Let's not waste another moment! Interview time. YAY!!!
1.) You are a very busy woman! What drives you towards your ambitions? Anything in particular?
I have two major ambitions in life (other than staying healthy and trying to be of service others). Those ambitions are to have adventures myself and write books with strong, complicated female protagonists. Those goals have taken me from river rafting through the rainforests of Costa Rica, to writing screenplays for Hollywood producers. I also want to inspire other women and girls to make art and experience life fully.
2.) With everything that you have already accomplished, what do you look forward to doing next?
After I’m done promoting THE EARTHQUAKE MACHINE, I want to work towards releasing my other novel THE GODS OF FIRE, which is based on my experiences as a forest firefighter. That novel has been optioned for film and is currently in pre-production.
3.) What inspired you to write The Earthquake Machine?
When I was 15 years old I ran away from my home in Austin, TX and made it all the way to Matamoros, Mexico. That made me think about what it would’ve been like to go deeper into the interior of Mexico. So Rhonda, the main character of THE EARTHQUAKE MACHINE travels all the way to the Mexican state of Oaxaca, all the while pretending to be a Mexican boy named Angel. I’ve also always been interested in the fact that traveling to remote locations is generally safer for boys than girls.
4.) How did you come up with the title?
The title refers to both a real life earthquake and a machine that Rhonda/Angel comes across on her adventures that literally rocks her world. I hoped for the title to have a double meaning; I was inspired by the title of Thomas Pynchon’s novel GRAVITY’S RAINBOW.
5.) How important do you feel it is to encourage young people that they
can do anything that they want if they set their minds to it?
I think this is particularly important for young women. I think people often don’t realize that there are still MANY careers that are male-dominated. I’ve worked as both a forest firefighter AND as a Hollywood screenwriter. Only 15% of forest firefighters and Hollywood screenwriters are women. Those are daunting statistics. So while it’s important to tell young women and girls they can do anything, it’s even more important to provide ongoing encouragement and support to them. I would not have kept writing if I hadn’t had amazing mentors; I would’ve gotten too discouraged along the way.
6.) What advice would you give young teens struggling with neglectful parents?
I would encourage young teens with neglectful parents to seek support and guidance from other sources. My theory is that though many teens may NOT find the love and mentorship that they need from their parents, they can seek to find it from other people such as teachers, siblings, aunts, uncles and friends’ parents. There’s no point in going to neglectful parents over and over for support those parents can’t or won’t provide. You can’t go to a dry well and expect to get water. But I feel there’s ultimately enough love and guidance in the world for everyone, even if some of it comes from unlikely places.

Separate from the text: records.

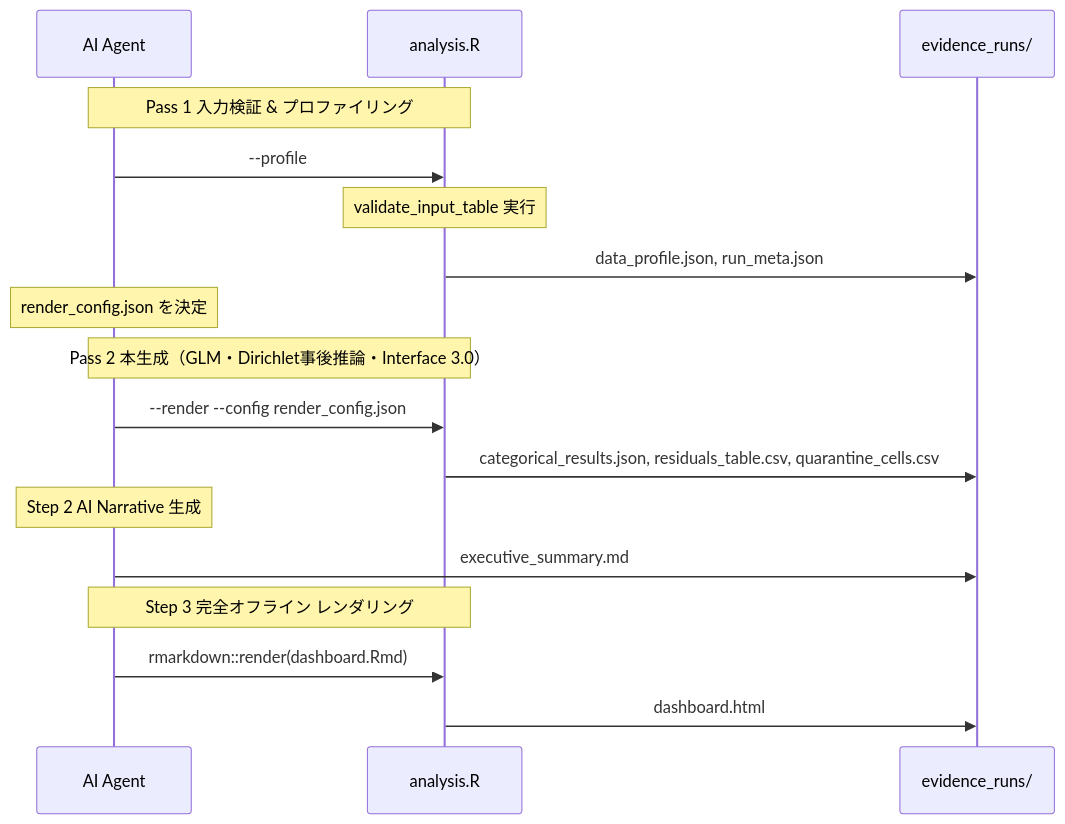
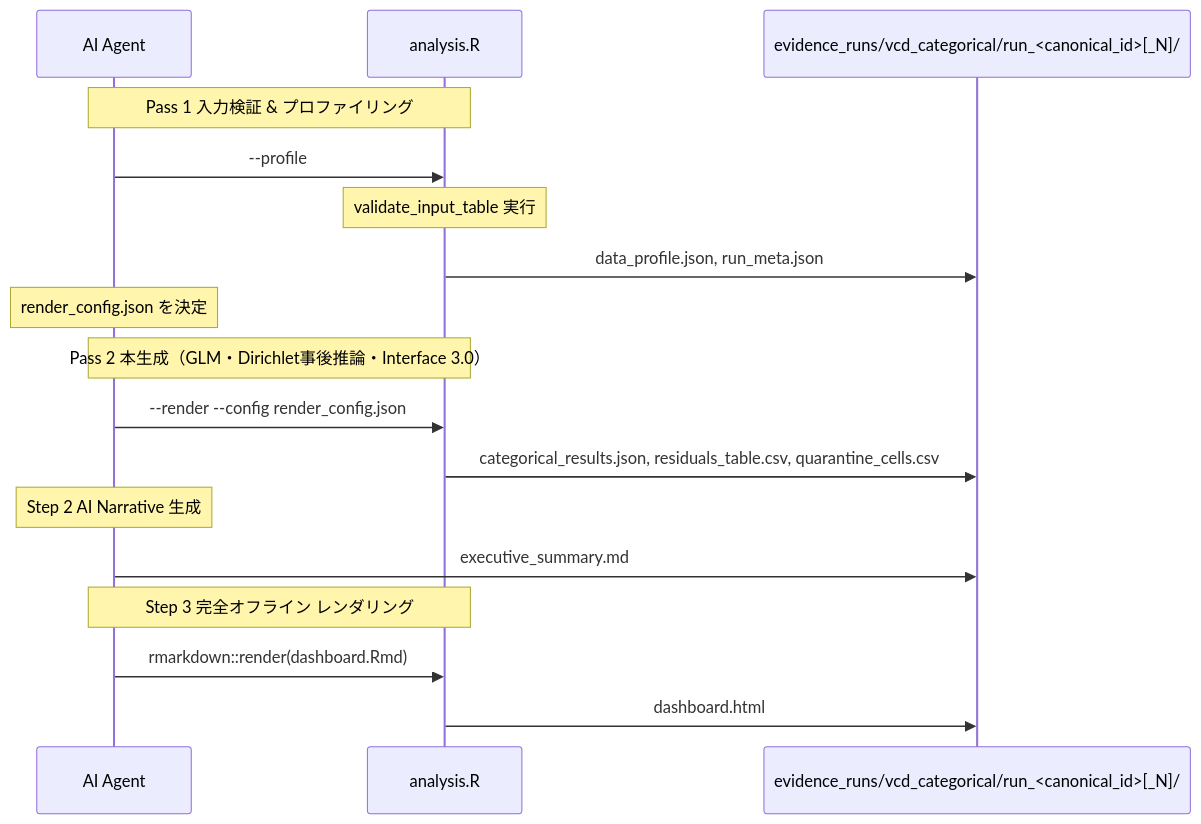
One commit to syrius2000/agentic-evidence-analysis changed the second of 2 diagrams in .agents/skills/vcd-categorical-analysis/references/workflow.md. Above: the diagram before and after it, drawn with Mermaid. The commit also changed 92 other files, not shown here.

Commit message:
feat: standardize evidence run output contract

````diff
--- a/.agents/skills/vcd-categorical-analysis/references/workflow.md
+++ b/.agents/skills/vcd-categorical-analysis/references/workflow.md
@@ -33,23 +33,23 @@
 ```mermaid
 sequenceDiagram
     participant AI as AI Agent
     participant R as analysis.R
-    participant Out as evidence_runs/
+    participant Out as evidence_runs/vcd_categorical/run_<canonical_id>[_N]/
 
     Note over AI,R: Pass 1 入力検証 & プロファイリング
     AI->>R: --profile
     Note over R: validate_input_table 実行
     R->>Out: data_profile.json, run_meta.json
 
     Note over AI: render_config.json を決定
     Note over AI,R: Pass 2 本生成（GLM・Dirichlet事後推論・Interface 3.0）
     AI->>R: --render --config render_config.json
     R->>Out: categorical_results.json, residuals_table.csv, quarantine_cells.csv
 
     Note over AI: Step 2 AI Narrative 生成
     AI->>Out: executive_summary.md
 
     Note over AI,R: Step 3 完全オフライン レンダリング
     AI->>R: rmarkdown::render(dashboard.Rmd)
     R->>Out: dashboard.html
 ```
````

7.) How can we encourage others who are in need?
The first act of love is to listen. I think Paul Tilloch said that and I think it’s very true. There is incredible power in just showing up for someone and bearing witness. I worked for years as an advocate on the National Domestic Violence Hotline and over and over survivors of abuse told me that just being listened to, believed, and encouraged made a huge difference for them. We often can’t fix our loved ones’ problems, but we can offer tremendous emotional support.
The Earthquake Machine
The book every girl should read,
and every girl’s parents hope she’ll never read.
The Earthquake Machine tells the story of 14 year-old Rhonda. On the outside, everything looks perfect in Rhonda’s world, but at home Rhonda has to deal with a manipulative father who keeps her mentally ill mother hooked on pharmaceuticals. The only reliable person in Rhonda’s life is her family’s Mexican yardman, Jesús. But when the INS deports Jesús back to his home state of Oaxaca, Rhonda is left alone with her increasingly painful family situation.
Determined to find her friend Jésus, Rhonda seizes an opportunity to run away during a camping trip with friends to Big Bend National Park. She swims to the Mexican side of the Rio Grande and makes her way to the border town of Milagros, Mexico. There a peyote- addled bartender convinces her she won’t be safe traveling alone into the country’s interior. So with the bartender’s help, Rhonda cuts her hair and assumes the identity of a Mexican boy named Angel. She then sets off on a burro across the desert to look for Jesús. Thus begins a wild adventure that fulfills the longing of readers eager for a brave and brazen female protagonist.
Mary Pauline Lowry has worked as a forest firefighter, screenwriter, open water lifeguard, construction worker, and advocate in the movement to end violence against women. Due to no fault of her sweet parents, at 15, she ran away from home and made it all the way to Matamoros, Mexico. She believes girls should make art, have adventures, and read books that show them the way.
A huge THANK YOU, to Mary for being here today! You can purchase THE EARTHQUAKE MACHINE at Amazon.